Let us look at some of the Opposition's policies. Is the Opposition saying that the floating of the dollar was a mistake, that it is something that we should not have done and that we should rescind it? Basically, I do not think the honourable member for Wakefield would argue in this way, because no doubt that decision has given a breathing space to our agricultural exporters and a real incentive to our manufacturing exporters, to manufacturing for import replacement, and to export activity. That is an initiative of this Government.

We have also deregulated the financial institutions and this has been seen as a good thing. This Government has put in place some policies which have been tough and which have laid the ground work. I refer in this respect to the depreciation of the dollar and the deregulation of the financial markets. But these policies are not going to work overnight. There are signs that they are working, but we face a long term problem. Would the Opposition do what the Government has done? I am sure that the Australian people know what the policies of this Government are and what actions we have taken. However, it is very difficult to understand exactly what the Opposition is proposing.

We are going to have another May statement which will deal with expenditure cuts. The public will know what is involved. But what expenditure cuts would the Opposition propose to bolster our economy and save our younger people from the problems they are experiencing with mortgage repayments? Is the Opposition prepared to outline where it sees the painful decisions should be taken? Can we take a bipartisan view? It is very hard to take a bipartisan view if one does not know what the other's view will be. It is very hard to get public support if one is not prepared to tell.

The situation is the same in respect of taxation. As a government and as a party, we have been through the pains of taxation reform. I suggest, with a little degree of respect, that the Opposition is going through a similar exercise as well. But at least the public knows what our position is. It knows that fairness and equity are the basis of our taxation policy. People know what the benefits are and they know how our policy is going to be paid for. I suggest that the Opposition has a responsibility to do that.

The Government has also had a role to play in respect of agriculture and minerals. This Government has tried to revamp the Department of Trade by setting up Austrade. We have established an industry policy. Some honourable members on this side of the House might say that we have not gone far enough. However, as the Prime Minister (Mr Hawke) has indicated, the car plan, the steel plan, the heavy manufacturing industry plan, and decisions made in respect of plastics, chemicals, communications, information and software are all Government initiatives to get manufacturing going again, if not in the export area-and mostly that has been the orientation-at least in terms of import replacement.

The Government has had a wages policy.
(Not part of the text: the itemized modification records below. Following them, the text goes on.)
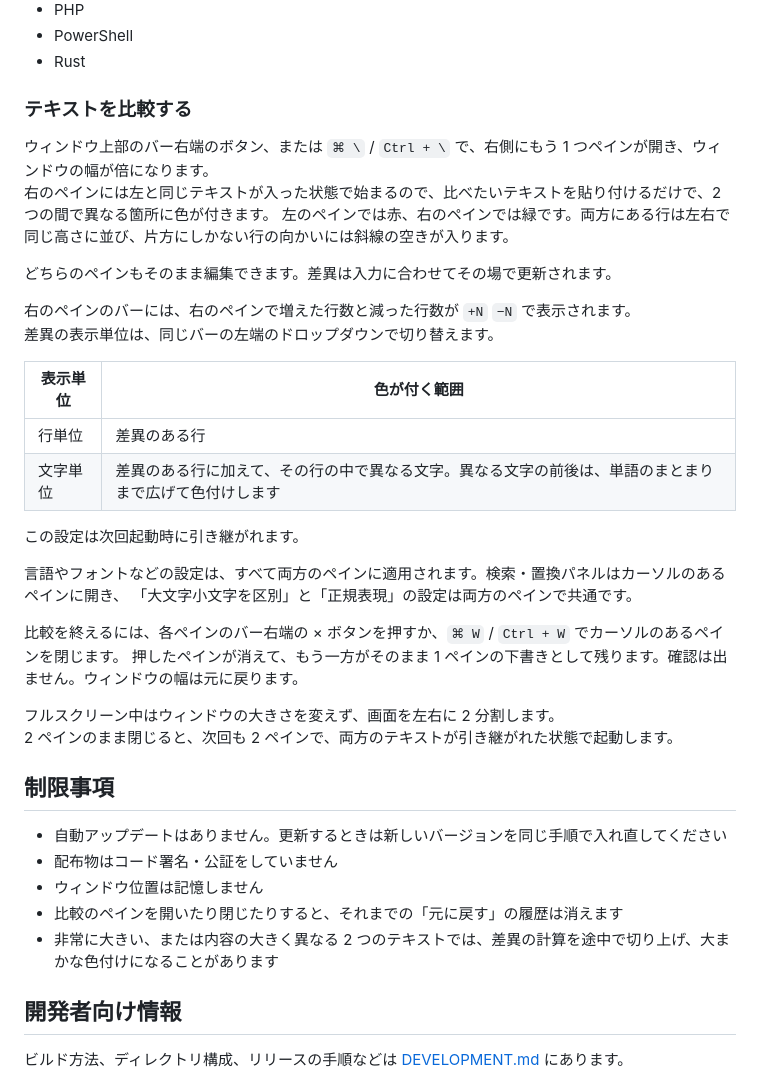
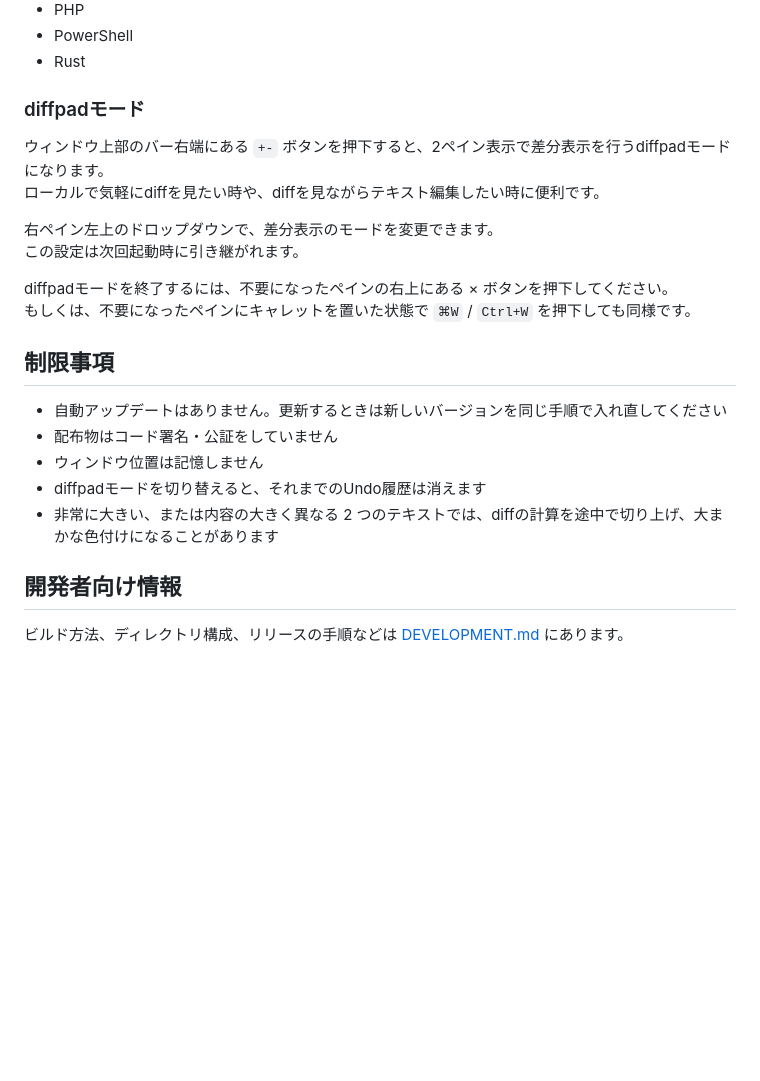
Before and after one commit to y-saeki/vibe-applications, a Markdown page: draftpad/README.md, the part around the change. Drawn GitHub-style; blank space fills up the shorter version.

Commit message:
brush up README for diffpad mode
Updated instructions for diffpad mode and clarified functionality.

```diff
--- a/draftpad/README.md
+++ b/draftpad/README.md
@@ -92,40 +92,24 @@
 - PowerShell
 - Rust
 
-### テキストを比較する
+### diffpadモード
 
-ウィンドウ上部のバー右端のボタン、または `⌘ \` / `Ctrl + \` で、右側にもう 1 つペインが開き、ウィンドウの幅が倍になります。
-右のペインには左と同じテキストが入った状態で始まるので、比べたいテキストを貼り付けるだけで、2 つの間で異なる箇所に色が付きます。
-左のペインでは赤、右のペインでは緑です。両方にある行は左右で同じ高さに並び、片方にしかない行の向かいには斜線の空きが入ります。
+ウィンドウ上部のバー右端にある `+-` ボタンを押下すると、2ペイン表示で差分表示を行うdiffpadモードになります。
+ローカルで気軽にdiffを見たい時や、diffを見ながらテキスト編集したい時に便利です。
 
-どちらのペインもそのまま編集できます。差異は入力に合わせてその場で更新されます。
-
-右のペインのバーには、右のペインで増えた行数と減った行数が `+N` `−N` で表示されます。
-差異の表示単位は、同じバーの左端のドロップダウンで切り替えます。
-
-| 表示単位 | 色が付く範囲 |
-|---|---|
-| 行単位 | 差異のある行 |
-| 文字単位 | 差異のある行に加えて、その行の中で異なる文字。異なる文字の前後は、単語のまとまりまで広げて色付けします |
-
+右ペイン左上のドロップダウンで、差分表示のモードを変更できます。
 この設定は次回起動時に引き継がれます。
 
-言語やフォントなどの設定は、すべて両方のペインに適用されます。検索・置換パネルはカーソルのあるペインに開き、
-「大文字小文字を区別」と「正規表現」の設定は両方のペインで共通です。
-
-比較を終えるには、各ペインのバー右端の × ボタンを押すか、`⌘ W` / `Ctrl + W` でカーソルのあるペインを閉じます。
-押したペインが消えて、もう一方がそのまま 1 ペインの下書きとして残ります。確認は出ません。ウィンドウの幅は元に戻ります。
-
-フルスクリーン中はウィンドウの大きさを変えず、画面を左右に 2 分割します。
-2 ペインのまま閉じると、次回も 2 ペインで、両方のテキストが引き継がれた状態で起動します。
+diffpadモードを終了するには、不要になったペインの右上にある × ボタンを押下してください。
+もしくは、不要になったペインにキャレットを置いた状態で `⌘W` / `Ctrl+W` を押下しても同様です。
 
 ## 制限事項
 
 - 自動アップデートはありません。更新するときは新しいバージョンを同じ手順で入れ直してください
 - 配布物はコード署名・公証をしていません
 - ウィンドウ位置は記憶しません
-- 比較のペインを開いたり閉じたりすると、それまでの「元に戻す」の履歴は消えます
-- 非常に大きい、または内容の大きく異なる 2 つのテキストでは、差異の計算を途中で切り上げ、大まかな色付けになることがあります
+- diffpadモードを切り替えると、それまでのUndo履歴は消えます
+- 非常に大きい、または内容の大きく異なる 2 つのテキストでは、diffの計算を途中で切り上げ、大まかな色付けになることがあります
 
 ## 開発者向け情報
 
```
We have asked the Australian people to accept lower wages in the interests of future generations, job creation and getting this country on its feet. It has been very painful and very difficult to explain, but at least we have been out there saying it. What is the Opposition's wages policy? Will it freeze wages or will it slash wages? I think people have a right to know.


Mr DEPUTY SPEAKER (Mr Mildren) — Order! The honourable member's time has expired. The debate is concluded.